──────── PROVIDED ENTRIES ────────
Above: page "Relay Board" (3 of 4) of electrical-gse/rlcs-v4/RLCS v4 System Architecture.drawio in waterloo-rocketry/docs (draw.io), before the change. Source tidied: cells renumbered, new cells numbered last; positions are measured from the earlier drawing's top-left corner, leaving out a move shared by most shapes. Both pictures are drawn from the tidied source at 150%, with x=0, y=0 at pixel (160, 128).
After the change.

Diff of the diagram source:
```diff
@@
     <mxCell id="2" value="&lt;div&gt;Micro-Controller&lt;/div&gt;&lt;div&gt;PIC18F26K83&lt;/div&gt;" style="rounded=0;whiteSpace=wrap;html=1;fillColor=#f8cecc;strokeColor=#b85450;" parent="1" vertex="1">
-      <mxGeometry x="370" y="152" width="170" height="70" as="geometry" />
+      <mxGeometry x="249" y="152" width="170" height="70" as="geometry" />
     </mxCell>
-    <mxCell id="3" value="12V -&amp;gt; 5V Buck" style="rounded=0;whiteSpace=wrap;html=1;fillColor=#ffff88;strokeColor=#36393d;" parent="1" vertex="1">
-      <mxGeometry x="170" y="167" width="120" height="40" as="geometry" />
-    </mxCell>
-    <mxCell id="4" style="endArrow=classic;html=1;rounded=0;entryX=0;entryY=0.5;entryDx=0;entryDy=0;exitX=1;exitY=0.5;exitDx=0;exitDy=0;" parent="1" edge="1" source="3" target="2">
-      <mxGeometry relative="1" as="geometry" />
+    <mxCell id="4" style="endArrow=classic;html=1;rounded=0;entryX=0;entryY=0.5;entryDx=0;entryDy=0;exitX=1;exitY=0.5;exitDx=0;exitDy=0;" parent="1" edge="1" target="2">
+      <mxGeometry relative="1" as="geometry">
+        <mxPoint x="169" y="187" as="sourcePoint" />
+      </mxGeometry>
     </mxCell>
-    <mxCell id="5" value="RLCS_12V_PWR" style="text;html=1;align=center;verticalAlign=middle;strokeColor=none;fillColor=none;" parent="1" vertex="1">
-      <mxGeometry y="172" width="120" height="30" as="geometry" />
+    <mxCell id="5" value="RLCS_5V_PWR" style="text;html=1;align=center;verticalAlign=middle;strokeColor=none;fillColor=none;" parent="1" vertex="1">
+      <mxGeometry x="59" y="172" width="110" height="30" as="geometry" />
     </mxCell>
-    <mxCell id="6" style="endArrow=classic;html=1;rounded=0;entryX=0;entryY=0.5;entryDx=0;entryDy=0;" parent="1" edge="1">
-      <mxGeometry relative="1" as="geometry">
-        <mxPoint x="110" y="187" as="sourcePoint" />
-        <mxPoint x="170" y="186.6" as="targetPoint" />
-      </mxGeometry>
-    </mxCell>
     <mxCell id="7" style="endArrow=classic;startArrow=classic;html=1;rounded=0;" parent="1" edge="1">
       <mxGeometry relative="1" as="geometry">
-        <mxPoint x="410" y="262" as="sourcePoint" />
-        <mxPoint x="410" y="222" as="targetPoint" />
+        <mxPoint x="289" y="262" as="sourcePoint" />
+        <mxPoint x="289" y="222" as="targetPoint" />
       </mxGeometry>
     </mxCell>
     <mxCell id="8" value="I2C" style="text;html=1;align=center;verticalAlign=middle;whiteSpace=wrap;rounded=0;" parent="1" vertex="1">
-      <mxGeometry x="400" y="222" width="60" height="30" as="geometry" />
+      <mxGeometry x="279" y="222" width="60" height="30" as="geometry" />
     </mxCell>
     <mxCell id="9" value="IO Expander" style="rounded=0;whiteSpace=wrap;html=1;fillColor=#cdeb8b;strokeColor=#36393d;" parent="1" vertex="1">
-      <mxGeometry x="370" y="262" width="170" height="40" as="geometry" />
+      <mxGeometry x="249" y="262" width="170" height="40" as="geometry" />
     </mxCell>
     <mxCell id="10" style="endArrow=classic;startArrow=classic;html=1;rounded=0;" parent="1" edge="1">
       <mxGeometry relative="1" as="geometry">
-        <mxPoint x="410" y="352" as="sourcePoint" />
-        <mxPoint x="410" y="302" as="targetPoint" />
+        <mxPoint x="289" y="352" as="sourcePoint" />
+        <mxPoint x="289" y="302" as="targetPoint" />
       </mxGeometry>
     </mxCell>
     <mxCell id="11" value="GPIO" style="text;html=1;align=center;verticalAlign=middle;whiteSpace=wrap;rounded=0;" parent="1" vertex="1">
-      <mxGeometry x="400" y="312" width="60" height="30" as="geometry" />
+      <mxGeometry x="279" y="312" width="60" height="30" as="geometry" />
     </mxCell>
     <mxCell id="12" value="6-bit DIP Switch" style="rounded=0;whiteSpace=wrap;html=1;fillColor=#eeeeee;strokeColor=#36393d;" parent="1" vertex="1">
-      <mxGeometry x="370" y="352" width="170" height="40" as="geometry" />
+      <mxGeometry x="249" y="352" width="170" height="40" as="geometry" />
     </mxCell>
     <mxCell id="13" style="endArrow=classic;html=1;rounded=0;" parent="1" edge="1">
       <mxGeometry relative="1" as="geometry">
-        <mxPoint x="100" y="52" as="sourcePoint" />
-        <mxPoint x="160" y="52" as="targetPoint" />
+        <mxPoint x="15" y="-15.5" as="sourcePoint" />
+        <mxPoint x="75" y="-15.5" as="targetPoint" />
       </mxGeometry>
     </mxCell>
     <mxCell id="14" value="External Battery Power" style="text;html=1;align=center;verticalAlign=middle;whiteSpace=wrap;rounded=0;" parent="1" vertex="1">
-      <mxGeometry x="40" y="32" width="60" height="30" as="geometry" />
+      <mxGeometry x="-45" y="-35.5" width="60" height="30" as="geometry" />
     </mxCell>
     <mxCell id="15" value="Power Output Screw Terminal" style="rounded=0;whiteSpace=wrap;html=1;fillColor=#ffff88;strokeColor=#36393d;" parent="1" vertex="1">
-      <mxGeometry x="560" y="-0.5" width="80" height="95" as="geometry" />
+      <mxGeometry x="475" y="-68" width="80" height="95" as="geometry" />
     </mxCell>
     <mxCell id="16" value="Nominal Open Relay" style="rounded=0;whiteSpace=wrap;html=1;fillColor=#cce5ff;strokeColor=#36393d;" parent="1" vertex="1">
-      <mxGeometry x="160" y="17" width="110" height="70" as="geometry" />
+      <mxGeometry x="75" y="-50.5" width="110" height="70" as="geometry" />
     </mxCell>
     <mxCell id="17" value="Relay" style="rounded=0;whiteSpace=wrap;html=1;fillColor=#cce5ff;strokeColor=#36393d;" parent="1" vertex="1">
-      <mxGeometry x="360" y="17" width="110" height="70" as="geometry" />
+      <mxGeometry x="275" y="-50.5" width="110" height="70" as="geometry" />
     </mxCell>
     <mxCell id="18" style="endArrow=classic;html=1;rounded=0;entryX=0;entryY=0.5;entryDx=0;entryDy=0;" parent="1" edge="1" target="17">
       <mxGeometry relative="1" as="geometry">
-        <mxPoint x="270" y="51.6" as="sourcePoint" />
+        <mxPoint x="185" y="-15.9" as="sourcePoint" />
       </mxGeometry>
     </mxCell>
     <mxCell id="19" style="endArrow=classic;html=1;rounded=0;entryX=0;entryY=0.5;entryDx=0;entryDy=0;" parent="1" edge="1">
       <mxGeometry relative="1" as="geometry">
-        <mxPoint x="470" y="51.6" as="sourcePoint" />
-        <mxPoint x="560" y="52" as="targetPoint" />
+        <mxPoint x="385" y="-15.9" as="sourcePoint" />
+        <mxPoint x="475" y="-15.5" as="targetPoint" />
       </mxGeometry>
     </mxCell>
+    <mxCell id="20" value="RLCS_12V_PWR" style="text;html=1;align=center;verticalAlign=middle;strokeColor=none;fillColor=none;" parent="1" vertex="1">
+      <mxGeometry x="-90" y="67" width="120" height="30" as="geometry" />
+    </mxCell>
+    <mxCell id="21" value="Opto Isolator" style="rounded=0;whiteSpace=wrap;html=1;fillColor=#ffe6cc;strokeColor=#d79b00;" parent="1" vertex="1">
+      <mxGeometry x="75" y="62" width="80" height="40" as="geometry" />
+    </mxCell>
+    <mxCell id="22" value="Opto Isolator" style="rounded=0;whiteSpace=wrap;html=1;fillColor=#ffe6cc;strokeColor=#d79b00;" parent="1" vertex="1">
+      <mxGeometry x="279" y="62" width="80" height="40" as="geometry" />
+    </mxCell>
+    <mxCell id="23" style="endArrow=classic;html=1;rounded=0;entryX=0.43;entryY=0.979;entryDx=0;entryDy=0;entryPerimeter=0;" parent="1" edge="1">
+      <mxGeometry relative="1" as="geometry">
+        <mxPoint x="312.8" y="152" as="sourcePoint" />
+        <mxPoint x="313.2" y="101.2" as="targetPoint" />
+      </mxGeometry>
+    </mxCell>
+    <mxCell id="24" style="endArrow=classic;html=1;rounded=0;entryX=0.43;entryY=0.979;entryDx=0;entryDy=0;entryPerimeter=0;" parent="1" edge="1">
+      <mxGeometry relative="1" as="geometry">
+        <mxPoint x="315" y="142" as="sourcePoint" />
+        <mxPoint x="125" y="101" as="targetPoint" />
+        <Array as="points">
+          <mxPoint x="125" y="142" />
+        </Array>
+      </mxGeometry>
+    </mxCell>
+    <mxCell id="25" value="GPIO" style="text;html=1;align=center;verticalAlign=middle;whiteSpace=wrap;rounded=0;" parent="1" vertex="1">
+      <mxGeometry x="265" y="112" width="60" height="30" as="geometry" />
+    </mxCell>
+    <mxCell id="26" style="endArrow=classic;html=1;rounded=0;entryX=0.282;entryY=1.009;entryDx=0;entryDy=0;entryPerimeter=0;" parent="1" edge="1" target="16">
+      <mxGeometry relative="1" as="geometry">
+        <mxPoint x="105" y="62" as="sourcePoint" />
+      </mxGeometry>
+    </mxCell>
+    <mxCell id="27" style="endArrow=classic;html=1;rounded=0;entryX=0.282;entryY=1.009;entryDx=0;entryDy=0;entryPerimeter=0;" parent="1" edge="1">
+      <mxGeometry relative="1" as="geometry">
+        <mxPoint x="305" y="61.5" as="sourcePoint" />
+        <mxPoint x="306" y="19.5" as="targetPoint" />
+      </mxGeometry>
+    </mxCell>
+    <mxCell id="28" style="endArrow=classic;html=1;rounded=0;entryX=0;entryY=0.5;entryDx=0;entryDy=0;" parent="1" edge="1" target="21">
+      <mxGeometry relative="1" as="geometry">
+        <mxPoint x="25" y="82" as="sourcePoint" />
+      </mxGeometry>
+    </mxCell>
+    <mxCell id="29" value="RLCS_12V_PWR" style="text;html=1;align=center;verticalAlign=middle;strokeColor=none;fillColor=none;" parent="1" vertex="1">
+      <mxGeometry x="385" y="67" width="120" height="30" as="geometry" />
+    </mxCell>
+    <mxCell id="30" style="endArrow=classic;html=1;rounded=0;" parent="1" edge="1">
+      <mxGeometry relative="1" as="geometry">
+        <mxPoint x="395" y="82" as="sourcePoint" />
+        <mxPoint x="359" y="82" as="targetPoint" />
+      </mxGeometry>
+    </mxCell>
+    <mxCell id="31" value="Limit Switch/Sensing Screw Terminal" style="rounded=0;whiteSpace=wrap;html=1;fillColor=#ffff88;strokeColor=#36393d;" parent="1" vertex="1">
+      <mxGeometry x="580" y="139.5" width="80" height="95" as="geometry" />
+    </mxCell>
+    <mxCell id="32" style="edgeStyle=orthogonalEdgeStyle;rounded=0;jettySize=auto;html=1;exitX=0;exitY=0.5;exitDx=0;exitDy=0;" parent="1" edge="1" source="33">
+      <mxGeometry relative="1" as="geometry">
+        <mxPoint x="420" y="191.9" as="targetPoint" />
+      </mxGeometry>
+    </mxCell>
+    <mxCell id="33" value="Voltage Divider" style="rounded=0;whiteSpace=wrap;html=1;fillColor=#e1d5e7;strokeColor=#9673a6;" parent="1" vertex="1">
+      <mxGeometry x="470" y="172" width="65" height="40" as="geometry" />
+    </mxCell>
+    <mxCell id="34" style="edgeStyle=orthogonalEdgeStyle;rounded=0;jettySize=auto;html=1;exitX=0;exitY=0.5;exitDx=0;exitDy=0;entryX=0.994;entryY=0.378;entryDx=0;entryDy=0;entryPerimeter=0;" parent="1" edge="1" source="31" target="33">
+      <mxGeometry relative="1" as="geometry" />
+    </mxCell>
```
────────
§ **WHAT IS BEING ASKED**: Scan the entries above and report the number of lines that contain the word "Relay", with no added text.

§ **FINISHED EXERCISE**: 3